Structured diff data
--------------------

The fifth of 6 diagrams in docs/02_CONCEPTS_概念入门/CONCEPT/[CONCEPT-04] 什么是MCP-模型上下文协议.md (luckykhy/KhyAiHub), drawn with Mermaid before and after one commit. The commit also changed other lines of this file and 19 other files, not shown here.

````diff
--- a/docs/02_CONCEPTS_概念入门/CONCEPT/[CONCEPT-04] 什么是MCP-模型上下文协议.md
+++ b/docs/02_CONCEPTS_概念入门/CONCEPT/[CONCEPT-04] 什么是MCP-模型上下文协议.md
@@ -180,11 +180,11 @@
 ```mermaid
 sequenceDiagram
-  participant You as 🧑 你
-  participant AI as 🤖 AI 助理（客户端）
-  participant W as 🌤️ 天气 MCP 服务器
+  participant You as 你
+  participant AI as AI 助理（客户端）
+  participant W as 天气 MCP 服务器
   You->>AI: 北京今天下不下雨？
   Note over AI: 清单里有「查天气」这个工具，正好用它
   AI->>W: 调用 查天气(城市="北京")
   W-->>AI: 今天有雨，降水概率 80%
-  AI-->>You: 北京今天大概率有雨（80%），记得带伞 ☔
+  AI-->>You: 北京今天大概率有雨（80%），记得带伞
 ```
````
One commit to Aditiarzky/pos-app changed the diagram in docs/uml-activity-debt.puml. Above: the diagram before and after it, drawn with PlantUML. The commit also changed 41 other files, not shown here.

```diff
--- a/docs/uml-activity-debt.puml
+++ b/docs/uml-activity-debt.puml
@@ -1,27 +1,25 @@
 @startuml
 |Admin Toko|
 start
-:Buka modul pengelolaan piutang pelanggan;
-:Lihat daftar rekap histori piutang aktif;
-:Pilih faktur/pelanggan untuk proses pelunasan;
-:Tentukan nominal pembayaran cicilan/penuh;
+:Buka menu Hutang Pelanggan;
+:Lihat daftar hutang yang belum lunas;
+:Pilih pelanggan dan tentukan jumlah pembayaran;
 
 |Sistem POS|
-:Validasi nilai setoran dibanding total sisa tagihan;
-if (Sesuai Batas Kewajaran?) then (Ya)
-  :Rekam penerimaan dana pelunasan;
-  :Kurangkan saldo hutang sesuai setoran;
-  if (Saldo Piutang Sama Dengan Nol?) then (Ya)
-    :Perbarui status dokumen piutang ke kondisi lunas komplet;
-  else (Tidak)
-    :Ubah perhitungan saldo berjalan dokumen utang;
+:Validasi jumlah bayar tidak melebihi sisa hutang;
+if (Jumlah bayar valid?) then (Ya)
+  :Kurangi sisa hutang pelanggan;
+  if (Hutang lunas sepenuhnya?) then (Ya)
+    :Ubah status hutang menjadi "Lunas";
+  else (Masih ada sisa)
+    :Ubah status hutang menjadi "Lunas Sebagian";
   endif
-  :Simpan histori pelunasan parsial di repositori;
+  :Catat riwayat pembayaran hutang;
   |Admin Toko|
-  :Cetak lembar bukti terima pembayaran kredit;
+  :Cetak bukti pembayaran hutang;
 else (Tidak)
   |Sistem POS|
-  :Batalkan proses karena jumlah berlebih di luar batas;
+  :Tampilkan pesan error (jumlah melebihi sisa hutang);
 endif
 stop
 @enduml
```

--------------------

§ **TASK GOAL**:
Every line above holding the string "participant" should be listed.

§ **RESPONSE TO THE TASK**:
-  participant You as 🧑 你
-  participant AI as 🤖 AI 助理（客户端）
-  participant W as 🌤️ 天气 MCP 服务器
+  participant You as 你
+  participant AI as AI 助理（客户端）
+  participant W as 天气 MCP 服务器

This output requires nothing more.